The F8 Spider is equipped with Ferrari’s most powerful V8 ever – a 3.9-litre, twin-turbocharged unit that produces 720hp, which is, if you’ll allow us to use the technical term, stupidly powerful.
Just to give you an idea of how far the F8 Spider has moved the game on, it’s nearly twice as powerful as the F355 GTS, its counterpart from just two decades prior.
As you might expect from that much power, the F8 Spider is an absolute rocket, with the benchmark century sprint taken care of in just 2.9 seconds, and it takes only 8.9 seconds to bring it from a standstill to 200km/h.
But more than those on-paper numbers is how the F8 Spider delivers its performance. It’s backed up with a complex suite of electronics, the thresholds of which are controlled through a five-position switch in the steering wheel (the so-called manettino), allowing in certain modes to enter controlled drifts.

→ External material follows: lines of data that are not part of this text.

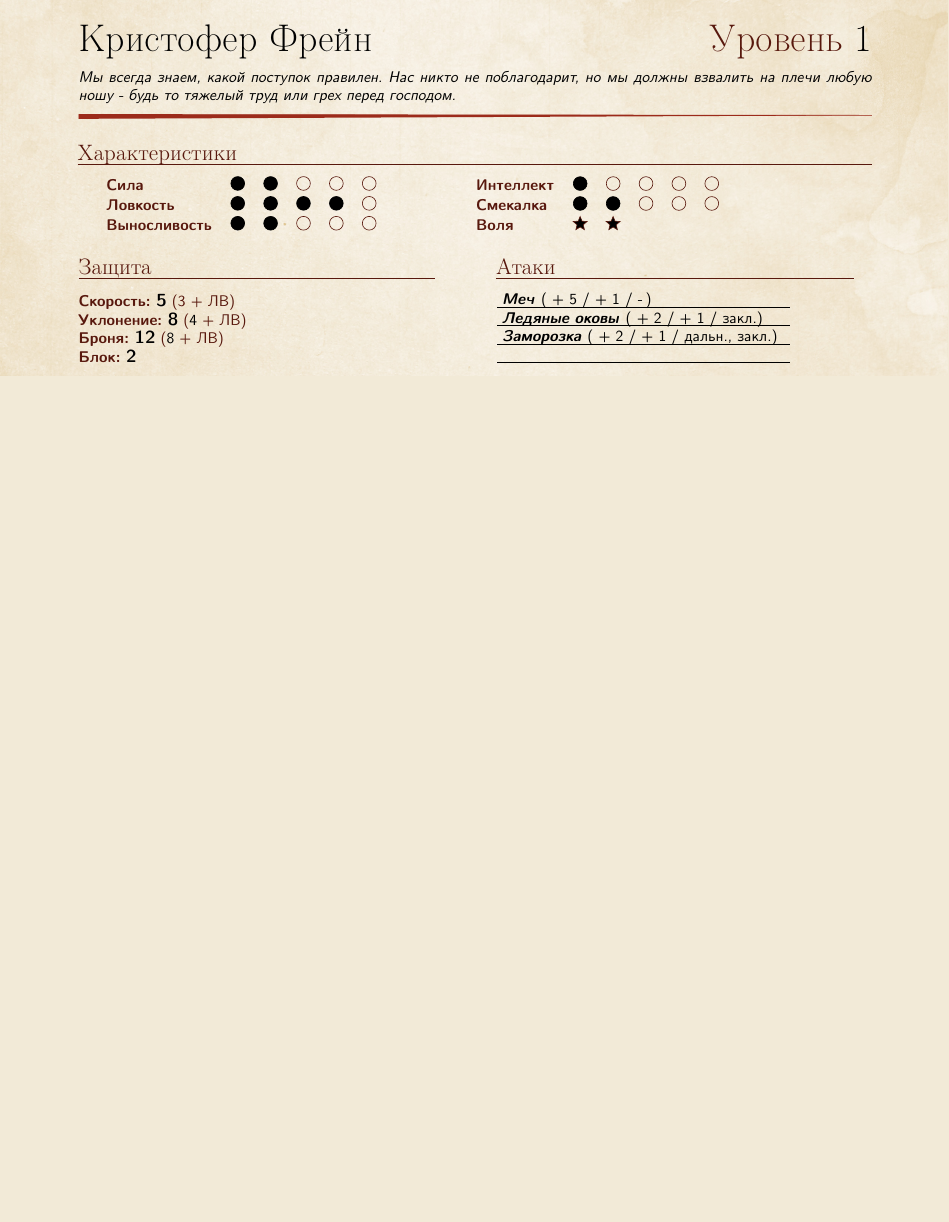
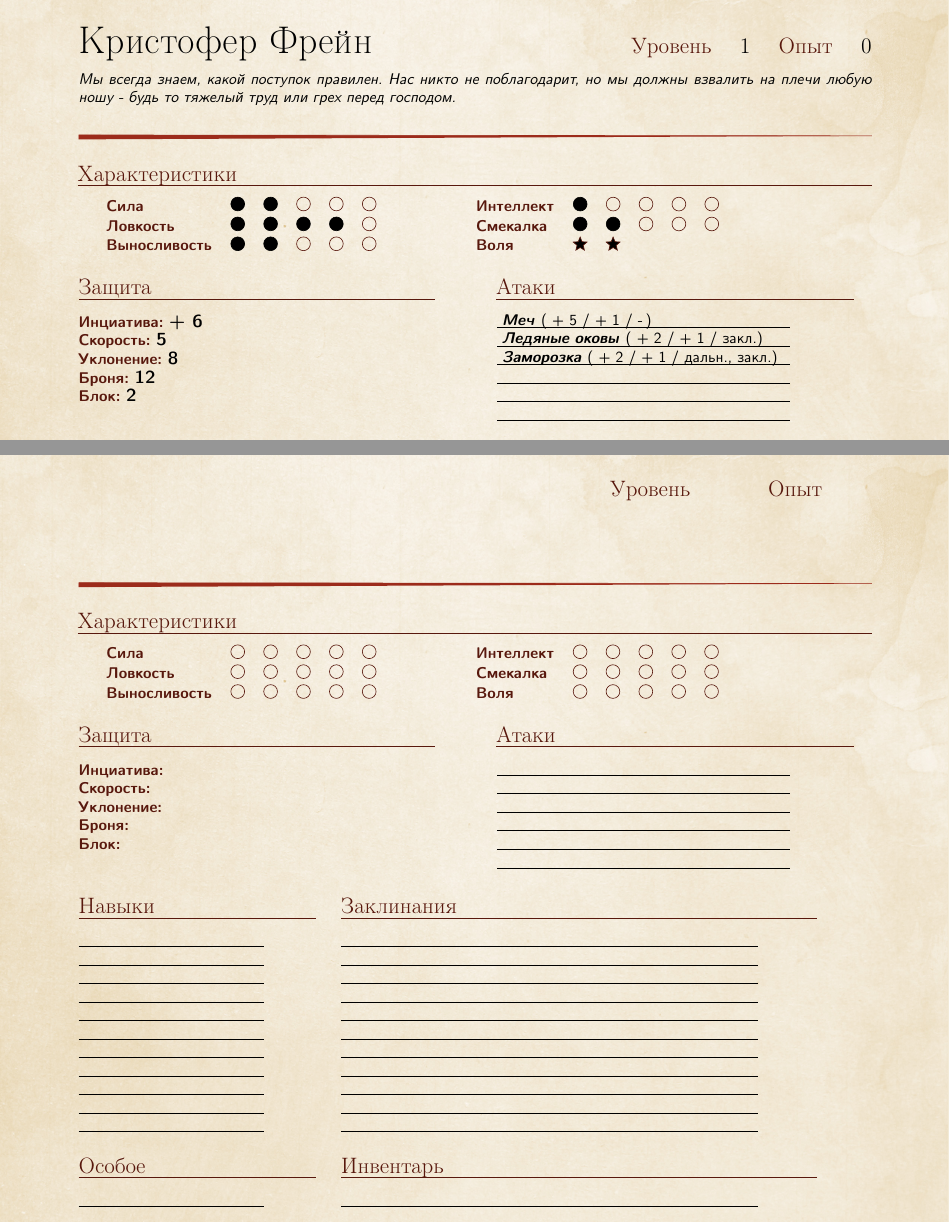
Before and after one commit to alastrim/Texts, a LaTeX book (Abridged/charsheet.tex, which reads lib/dndmonster.sty): part of the page before the commit and two parts of pages 1 and 2 of 2 after it, the two joined at a grey line, cut so that both start at the same text, the shorter picture padded with empty space. Compiled offline with pdfLaTeX; a LaTeX package or settings file that is missing is left out.

Commit message:
ENH: Abr: Charsheet 1.0

```diff
--- a/Abridged/charsheet.tex
+++ b/Abridged/charsheet.tex
@@ -9,11 +9,12 @@
 \usepackage{vwcol}
 \begin{document}
 \fontfamily{gentium}\selectfont
+\pagenumbering{gobble}
 
 \section{\vspace*{-5ex}}
-\begin{monsterboxnobg}{Кристофер Фрейн}{1}
+\begin{monsterboxnobg}{Кристофер Фрейн}{1}{0}
 	\monsterquote{Мы всегда знаем, какой поступок правилен. Нас никто не поблагодарит, но мы должны взвалить
-		на плечи любую ношу - будь то тяжелый труд или грех перед господом.}
+		на плечи любую ношу - будь то тяжелый труд или грех перед господом.\\}
 
 	\begin{monstersection}{Характеристики}
 		\stats[STR=\stat{2}, DEX=\stat{4}, CON=\stat{2}, INT=\stat{1}, WIT=\stat{2}, WIL=\stat{10}]
@@ -22,7 +23,7 @@
 	\begin{multicols}{2}
 		\begin{minipage}{0.45\textwidth}
 			\begin{monstersection}{Защита}
-				\basics[speed=5, dodge=8, armor=12, block=2, dodgebase=4, armorbase=8]
+				\basics[speed=5, initiative=+ 6, dodge=8, armor=12, block=2]
 			\end{monstersection}
 		\end{minipage}
 		\begin{minipage}{0.45\textwidth}
@@ -99,4 +100,95 @@
 	\vspace*{-60ex}
 	\end{vwcol}
 \end{monsterboxnobg}
+
+\clearpage
+\section{\vspace*{-5ex}}
+\begin{monsterboxnobg}{\quad}{\quad}{\quad}
+	\monsterquote{\\\\\\}
+
+	\begin{monstersection}{Характеристики}
+		\stats[STR=\stat{0}, DEX=\stat{0}, CON=\stat{0}, INT=\stat{0}, WIT=\stat{0}, WIL=\stat{0}]
+	\end{monstersection}
+
+	\begin{multicols}{2}
+		\begin{minipage}{0.45\textwidth}
+			\begin{monstersection}{Защита}
+				\basics[speed=\quad, initiative=\quad, dodge=\quad, armor=\quad, block=\quad]
+			\end{monstersection}
+		\end{minipage}
+		\begin{minipage}{0.45\textwidth}
+			\begin{monstersection}{Атаки}
+				\onsomeline{190}{}
+				\onsomeline{190}{}
+				\onsomeline{190}{}
+				\onsomeline{190}{}
+				\onsomeline{190}{}
+				\onsomeline{190}{}
+			\end{monstersection}
+		\end{minipage}
+	\end{multicols}
+
+	\begin{vwcol}[widths={0.3,0.6},sep=.8cm, justify=flush,rule=0pt,indent=1em]
+		\begin{minipage}{0.3\textwidth}
+			\begin{monstersection}{Навыки}
+				\onaline{}
+				\onaline{}
+				\onaline{}
+				\onaline{}
+				\onaline{}
+				\onaline{}
+				\onaline{}
+				\onaline{}
+				\onaline{}
+				\onaline{}
+				\onaline{}
+			\end{monstersection}
+			\begin{monstersection}{Особое}
+				\onaline{}
+				\onaline{}
+				\onaline{}
+				\onaline{}
+				\onaline{}
+				\onaline{}
+				\onaline{}
+				\onaline{}
+				\onaline{}
+				\onaline{}
+				\onaline{}
+				\onaline{}
+			\end{monstersection}
+		\end{minipage}
+		\begin{minipage}{0.6\textwidth}
+			\begin{monstersection}{Заклинания}
+				\onlongline{}
+				\onlongline{}
+				\onlongline{}
+				\onlongline{}
+				\onlongline{}
+				\onlongline{}
+				\onlongline{}
+				\onlongline{}
+				\onlongline{}
+				\onlongline{}
+				\onlongline{}
+			\end{monstersection}
+			\begin{monstersection}{Инвентарь}
+				\onlongline{}
+				\onlongline{}
+				\onlongline{}
+				\onlongline{}
+				\onlongline{}
+				\onlongline{}
+				\onlongline{}
+				\onlongline{}
+				\onlongline{}
+				\onlongline{}
+				\onlongline{}
+				\onlongline{}
+			\end{monstersection}
+		\end{minipage}
+	\vspace*{-60ex}
+	\end{vwcol}
+\end{monsterboxnobg}
+
 \end{document}
--- a/lib/dndmonster.sty
+++ b/lib/dndmonster.sty
@@ -51,7 +51,7 @@
 	}%
 }
 
-\newtcolorbox{monsterboxnobg}[3][]{
+\newtcolorbox{monsterboxnobg}[4][]{
    enhanced,
    frame hidden,
    before skip=7pt plus2pt,
@@ -66,7 +66,7 @@
    colframe=titlered,
    fonttitle=\scshape\bfseries\color{titlered}\Huge,
    fontupper=\fontfamily{cmss}\selectfont,
-   title={\color{black}#2} \hspace*{\fill} Уровень {\color{black}#3},
+   title={\color{black}#2} \hspace*{\fill} {\Large Уровень {\color{black}\quad#3} \quad Опыт {\color{black}\quad#4}},
    after={\vspace{7pt plus 1pt}\noindent},
    #1
 }
@@ -135,12 +135,13 @@
 	\raisebox{.3ex}{\makebox[0pt][l]{#1}}{\line(1,0){270}}\\
 }
 
-\newkeycommand\basics[speed=0,dodge=0,armor=0,block=0,dodgebase=0,armorbase=0]
+\newkeycommand\basics[speed=0,initiative=0,dodge=0,armor=0,block=0]
 {
 	\color{titlered}
-	\textbf{Скорость: {\color{black}\large\commandkey{speed}}} (3 + ЛВ) \\
-	\textbf{Уклонение: {\color{black}\large\commandkey{dodge}}} ({\color{black}\commandkey{dodgebase}} + ЛВ) \\
-	\textbf{Броня: {\color{black}\large\commandkey{armor}}} ({\color{black}\commandkey{armorbase}} + ЛВ) \\
+	\textbf{Инциатива: {\color{black}\large\commandkey{initiative}}} \\
+	\textbf{Скорость: {\color{black}\large\commandkey{speed}}} \\
+	\textbf{Уклонение: {\color{black}\large\commandkey{dodge}}} \\
+	\textbf{Броня: {\color{black}\large\commandkey{armor}}} \\
 	\textbf{Блок: {\color{black}\large\commandkey{block}}} \\
 }
 
```
Also changed, not shown: Abridged/abr.pdf, Abridged/charsheet.pdf.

Suffice it to say, you won’t be doing that too much on public roads, but even driven with the merest hint of aggression, it’s pretty clear the F8 Spider is stupendously competent.
It steers with laser-guided precision, without the sort of twitchiness that afflicted its predecessor, the 458 Spider, and the sort of mechanical grip it seems to conjure up from thin air inspires a good deal of confidence.
And that’s probably the best thing about the F8 Spider. In spite of the frankly silly amounts of power it produces, it has the magical ability to flatter drivers of all skill levels.
Back in the day, Ferraris were occasional things. They were far too peaky, far too savage to be considered for the prosaic task of merely commuting from, say, home to work and back again.
The F8 Spider, however, is a completely different beast to Ferraris of old. The seven-speed dual-clutch transmission is a boon in that department, taking all the guesswork out of shifting gears.
The gearbox, which is whip-crack rapid when being driven hard, is just as happy to crawl through city traffic, making the F8 Spider no more grating than any other mid-sized executive saloon.
Of course, you’ll have to watch out for its prodigious width – a fraction under 2m –which makes negotiating certain multi-storey carparks a bit of a tricky affair, but that’s about it.
The F8 Spider can also perform double-duty as a perfectly serviceable daily commuter, which again sounds terribly mundane, but the fact it can do that, and still perform as a Ferrari should, is commendable.